■ **PROBLEM TO SOLVE**:
Search the listing below for the string "border" and show each line that contains it.

■ **SUPPLIED RECORDS**:
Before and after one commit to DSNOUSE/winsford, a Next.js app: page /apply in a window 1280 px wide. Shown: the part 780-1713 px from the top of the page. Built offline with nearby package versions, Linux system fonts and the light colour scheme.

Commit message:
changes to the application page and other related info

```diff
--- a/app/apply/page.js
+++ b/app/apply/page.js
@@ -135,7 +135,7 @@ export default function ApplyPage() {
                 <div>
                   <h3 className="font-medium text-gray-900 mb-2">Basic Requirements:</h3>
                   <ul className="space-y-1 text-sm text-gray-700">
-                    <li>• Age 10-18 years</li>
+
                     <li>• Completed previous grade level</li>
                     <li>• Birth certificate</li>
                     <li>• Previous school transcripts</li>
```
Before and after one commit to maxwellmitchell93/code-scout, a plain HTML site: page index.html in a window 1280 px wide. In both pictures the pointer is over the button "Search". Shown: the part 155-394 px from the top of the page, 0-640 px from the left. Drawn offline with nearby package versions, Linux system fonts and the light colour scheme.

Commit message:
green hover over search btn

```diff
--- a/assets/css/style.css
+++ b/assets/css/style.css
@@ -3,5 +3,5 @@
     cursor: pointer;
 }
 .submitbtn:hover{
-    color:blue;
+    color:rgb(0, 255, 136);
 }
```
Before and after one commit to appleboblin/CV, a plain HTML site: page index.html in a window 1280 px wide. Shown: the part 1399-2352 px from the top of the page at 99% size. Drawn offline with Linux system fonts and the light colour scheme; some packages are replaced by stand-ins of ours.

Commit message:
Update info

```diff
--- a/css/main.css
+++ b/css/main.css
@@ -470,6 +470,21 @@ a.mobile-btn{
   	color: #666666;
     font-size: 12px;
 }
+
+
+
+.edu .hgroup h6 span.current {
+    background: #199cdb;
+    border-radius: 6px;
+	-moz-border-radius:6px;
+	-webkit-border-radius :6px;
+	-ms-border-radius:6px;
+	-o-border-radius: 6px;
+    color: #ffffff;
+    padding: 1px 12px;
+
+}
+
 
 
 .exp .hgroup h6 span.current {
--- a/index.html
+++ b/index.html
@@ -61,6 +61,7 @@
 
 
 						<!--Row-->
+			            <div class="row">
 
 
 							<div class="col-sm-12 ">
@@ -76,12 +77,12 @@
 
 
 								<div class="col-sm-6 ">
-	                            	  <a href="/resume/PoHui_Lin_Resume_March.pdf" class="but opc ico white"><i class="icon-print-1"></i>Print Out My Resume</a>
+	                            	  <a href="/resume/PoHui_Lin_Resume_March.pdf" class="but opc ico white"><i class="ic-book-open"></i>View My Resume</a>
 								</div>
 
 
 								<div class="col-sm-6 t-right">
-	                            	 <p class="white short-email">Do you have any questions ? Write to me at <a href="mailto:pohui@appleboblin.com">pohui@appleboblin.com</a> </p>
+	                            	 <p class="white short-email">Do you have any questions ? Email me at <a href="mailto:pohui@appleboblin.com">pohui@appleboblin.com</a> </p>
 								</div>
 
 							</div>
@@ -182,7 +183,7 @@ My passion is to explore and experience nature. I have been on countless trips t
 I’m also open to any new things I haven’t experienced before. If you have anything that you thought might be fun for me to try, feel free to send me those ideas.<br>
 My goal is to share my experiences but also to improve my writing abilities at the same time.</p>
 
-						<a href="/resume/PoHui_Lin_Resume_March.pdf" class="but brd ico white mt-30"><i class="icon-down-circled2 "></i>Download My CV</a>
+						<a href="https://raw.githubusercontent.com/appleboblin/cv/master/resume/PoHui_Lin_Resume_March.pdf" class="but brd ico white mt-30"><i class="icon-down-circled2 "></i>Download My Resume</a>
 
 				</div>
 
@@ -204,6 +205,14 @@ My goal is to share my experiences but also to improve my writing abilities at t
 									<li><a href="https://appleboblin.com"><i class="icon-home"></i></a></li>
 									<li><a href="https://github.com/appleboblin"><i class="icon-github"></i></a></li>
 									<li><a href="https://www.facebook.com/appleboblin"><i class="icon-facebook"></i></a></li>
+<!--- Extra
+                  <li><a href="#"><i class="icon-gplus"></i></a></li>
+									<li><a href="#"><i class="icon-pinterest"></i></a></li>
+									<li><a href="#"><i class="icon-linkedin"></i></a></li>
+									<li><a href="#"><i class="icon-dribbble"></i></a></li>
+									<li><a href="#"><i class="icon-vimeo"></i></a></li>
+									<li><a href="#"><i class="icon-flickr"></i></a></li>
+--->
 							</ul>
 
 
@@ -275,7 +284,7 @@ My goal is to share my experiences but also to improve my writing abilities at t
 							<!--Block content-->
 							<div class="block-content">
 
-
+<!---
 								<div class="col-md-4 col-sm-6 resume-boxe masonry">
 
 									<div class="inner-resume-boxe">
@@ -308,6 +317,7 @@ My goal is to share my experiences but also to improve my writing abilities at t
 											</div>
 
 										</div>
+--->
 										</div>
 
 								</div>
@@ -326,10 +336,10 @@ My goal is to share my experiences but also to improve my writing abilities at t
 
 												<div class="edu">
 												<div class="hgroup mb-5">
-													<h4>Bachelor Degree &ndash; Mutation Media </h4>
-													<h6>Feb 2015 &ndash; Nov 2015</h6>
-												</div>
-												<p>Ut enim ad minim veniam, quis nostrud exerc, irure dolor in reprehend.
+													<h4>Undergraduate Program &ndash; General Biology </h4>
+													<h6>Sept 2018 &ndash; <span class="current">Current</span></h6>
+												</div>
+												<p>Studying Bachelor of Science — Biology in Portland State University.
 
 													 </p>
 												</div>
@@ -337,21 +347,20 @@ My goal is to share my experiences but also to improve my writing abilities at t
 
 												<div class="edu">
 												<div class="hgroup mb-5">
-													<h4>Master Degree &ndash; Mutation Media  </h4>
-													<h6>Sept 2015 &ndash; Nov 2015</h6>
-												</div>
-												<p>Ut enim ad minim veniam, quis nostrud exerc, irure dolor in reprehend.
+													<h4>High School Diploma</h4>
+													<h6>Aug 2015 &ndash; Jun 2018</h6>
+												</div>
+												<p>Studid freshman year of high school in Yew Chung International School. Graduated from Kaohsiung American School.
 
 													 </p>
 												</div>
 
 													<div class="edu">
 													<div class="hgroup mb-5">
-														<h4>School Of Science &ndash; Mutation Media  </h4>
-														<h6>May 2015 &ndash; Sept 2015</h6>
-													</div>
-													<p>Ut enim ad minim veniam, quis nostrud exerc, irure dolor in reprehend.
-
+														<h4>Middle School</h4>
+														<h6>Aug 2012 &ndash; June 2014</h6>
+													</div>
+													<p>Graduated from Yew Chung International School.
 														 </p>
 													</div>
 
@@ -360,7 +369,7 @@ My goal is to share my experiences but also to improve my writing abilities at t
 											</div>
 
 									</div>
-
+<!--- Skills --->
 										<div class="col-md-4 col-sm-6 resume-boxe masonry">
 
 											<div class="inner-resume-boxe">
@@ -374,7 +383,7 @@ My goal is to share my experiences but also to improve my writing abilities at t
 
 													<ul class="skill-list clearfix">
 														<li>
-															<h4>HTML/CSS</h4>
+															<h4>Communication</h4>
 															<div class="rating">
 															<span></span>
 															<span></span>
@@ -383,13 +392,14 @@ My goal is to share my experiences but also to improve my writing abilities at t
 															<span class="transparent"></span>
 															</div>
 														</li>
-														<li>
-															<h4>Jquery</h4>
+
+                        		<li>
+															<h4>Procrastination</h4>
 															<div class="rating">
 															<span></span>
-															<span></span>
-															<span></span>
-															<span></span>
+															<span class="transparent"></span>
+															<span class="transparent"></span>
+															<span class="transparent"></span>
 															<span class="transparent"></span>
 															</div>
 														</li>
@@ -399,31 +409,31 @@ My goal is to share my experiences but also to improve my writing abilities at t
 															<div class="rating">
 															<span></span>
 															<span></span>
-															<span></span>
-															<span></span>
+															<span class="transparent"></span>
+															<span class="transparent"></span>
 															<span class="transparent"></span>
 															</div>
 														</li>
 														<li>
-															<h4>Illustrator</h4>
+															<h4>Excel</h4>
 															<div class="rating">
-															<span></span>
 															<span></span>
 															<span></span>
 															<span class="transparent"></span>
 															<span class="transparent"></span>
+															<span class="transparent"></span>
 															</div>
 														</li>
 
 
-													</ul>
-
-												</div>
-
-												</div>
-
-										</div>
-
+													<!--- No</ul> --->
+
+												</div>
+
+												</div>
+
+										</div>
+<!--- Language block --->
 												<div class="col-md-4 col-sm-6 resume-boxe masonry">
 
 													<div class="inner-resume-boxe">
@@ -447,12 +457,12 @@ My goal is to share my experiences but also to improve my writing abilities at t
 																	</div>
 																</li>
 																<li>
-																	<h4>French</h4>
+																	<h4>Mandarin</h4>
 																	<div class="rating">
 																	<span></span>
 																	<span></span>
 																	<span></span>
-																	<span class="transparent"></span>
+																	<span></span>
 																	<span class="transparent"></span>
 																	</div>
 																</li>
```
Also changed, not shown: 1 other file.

■ **REPLY TO THE EXERCISE**:
+    border-radius: 6px;
+	-moz-border-radius:6px;
+	-webkit-border-radius :6px;
+	-ms-border-radius:6px;
+	-o-border-radius: 6px;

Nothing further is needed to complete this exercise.